[Records from a dataset]
◇ ◇ ◇ ◇ ◇

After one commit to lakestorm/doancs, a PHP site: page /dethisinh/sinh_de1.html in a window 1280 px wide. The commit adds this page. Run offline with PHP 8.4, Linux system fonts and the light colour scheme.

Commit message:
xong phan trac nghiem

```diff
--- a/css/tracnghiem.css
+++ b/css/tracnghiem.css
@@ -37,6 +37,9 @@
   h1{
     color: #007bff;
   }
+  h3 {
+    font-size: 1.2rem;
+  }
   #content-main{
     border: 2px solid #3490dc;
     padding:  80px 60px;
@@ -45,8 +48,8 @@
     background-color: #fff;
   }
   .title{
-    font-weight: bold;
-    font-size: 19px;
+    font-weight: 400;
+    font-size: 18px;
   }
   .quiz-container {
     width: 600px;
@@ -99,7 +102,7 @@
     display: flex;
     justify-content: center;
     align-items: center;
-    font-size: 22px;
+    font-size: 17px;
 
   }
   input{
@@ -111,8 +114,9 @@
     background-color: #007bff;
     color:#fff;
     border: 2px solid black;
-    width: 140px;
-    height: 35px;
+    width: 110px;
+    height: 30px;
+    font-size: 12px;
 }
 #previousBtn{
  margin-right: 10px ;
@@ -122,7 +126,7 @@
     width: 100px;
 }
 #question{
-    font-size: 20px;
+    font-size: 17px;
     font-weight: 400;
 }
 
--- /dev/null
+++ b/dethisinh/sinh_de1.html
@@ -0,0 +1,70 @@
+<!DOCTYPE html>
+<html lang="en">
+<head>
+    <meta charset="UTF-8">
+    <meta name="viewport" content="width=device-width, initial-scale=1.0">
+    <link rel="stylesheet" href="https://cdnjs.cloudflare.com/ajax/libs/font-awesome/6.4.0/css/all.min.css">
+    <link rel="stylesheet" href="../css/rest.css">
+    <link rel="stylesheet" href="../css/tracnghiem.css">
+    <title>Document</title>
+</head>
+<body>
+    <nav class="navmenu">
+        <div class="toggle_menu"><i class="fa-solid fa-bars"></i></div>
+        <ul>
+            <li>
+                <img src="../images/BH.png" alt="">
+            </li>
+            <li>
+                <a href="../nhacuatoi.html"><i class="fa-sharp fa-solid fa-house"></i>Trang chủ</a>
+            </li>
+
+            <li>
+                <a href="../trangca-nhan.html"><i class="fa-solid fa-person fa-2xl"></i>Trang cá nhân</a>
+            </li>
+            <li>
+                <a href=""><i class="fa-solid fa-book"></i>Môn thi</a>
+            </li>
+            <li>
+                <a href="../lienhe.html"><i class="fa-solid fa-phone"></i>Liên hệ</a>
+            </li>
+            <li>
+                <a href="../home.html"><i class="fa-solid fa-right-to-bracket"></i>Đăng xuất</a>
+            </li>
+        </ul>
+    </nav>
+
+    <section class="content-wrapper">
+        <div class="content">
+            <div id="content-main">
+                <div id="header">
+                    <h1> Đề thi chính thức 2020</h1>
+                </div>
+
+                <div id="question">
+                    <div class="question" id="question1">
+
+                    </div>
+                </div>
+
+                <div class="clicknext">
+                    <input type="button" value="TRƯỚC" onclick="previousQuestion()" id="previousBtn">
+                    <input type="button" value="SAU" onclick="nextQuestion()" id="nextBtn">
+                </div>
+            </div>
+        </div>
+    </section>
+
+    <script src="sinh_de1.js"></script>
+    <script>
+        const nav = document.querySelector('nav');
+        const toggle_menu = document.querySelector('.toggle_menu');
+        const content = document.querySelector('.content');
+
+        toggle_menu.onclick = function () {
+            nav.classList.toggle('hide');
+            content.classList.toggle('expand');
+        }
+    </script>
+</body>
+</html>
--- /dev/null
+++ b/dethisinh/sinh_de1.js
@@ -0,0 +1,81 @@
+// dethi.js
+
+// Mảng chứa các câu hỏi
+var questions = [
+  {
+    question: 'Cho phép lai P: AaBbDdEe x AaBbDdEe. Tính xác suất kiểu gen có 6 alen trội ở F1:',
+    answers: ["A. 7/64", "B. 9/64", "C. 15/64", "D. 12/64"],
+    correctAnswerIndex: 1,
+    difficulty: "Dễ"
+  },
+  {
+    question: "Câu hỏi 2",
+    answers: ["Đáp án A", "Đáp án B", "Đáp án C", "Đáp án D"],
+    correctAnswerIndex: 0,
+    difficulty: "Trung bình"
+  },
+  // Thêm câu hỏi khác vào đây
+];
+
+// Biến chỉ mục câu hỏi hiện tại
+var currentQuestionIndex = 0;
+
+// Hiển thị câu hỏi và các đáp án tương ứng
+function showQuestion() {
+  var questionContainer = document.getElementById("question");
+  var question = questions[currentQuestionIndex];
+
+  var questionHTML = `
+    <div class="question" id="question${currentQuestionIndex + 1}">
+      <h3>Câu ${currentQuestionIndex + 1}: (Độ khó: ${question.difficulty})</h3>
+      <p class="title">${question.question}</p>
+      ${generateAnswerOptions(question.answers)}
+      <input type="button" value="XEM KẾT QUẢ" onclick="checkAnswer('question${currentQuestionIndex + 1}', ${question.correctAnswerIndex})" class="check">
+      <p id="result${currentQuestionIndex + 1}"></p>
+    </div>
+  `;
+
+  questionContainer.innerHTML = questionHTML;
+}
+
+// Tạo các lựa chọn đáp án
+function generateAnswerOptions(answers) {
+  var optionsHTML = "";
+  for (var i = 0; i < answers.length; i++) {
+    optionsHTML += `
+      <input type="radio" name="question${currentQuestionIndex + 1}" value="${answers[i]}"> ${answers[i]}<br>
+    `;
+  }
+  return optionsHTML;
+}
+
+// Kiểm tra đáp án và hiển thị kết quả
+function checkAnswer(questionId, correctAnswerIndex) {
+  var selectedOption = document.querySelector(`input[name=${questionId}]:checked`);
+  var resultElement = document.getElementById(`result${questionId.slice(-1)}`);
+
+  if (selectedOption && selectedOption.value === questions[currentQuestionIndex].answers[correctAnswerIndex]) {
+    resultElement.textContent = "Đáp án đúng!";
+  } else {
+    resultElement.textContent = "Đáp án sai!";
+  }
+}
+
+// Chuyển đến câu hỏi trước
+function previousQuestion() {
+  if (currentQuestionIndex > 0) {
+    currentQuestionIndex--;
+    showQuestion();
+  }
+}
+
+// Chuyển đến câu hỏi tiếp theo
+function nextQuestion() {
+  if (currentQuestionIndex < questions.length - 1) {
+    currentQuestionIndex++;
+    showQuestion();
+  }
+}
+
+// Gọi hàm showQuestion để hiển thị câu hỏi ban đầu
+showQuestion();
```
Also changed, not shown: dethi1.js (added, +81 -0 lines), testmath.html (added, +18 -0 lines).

◇ ◇ ◇ ◇ ◇

Within the entries above, find every line where the string "answers" occurs, and copy it.

*Written answer*:
+    answers: ["A. 7/64", "B. 9/64", "C. 15/64", "D. 12/64"],
+    answers: ["Đáp án A", "Đáp án B", "Đáp án C", "Đáp án D"],
+      ${generateAnswerOptions(question.answers)}
+function generateAnswerOptions(answers) {
+  for (var i = 0; i < answers.length; i++) {
+      <input type="radio" name="question${currentQuestionIndex + 1}" value="${answers[i]}"> ${answers[i]}<br>
+  if (selectedOption && selectedOption.value === questions[currentQuestionIndex].answers[correctAnswerIndex]) {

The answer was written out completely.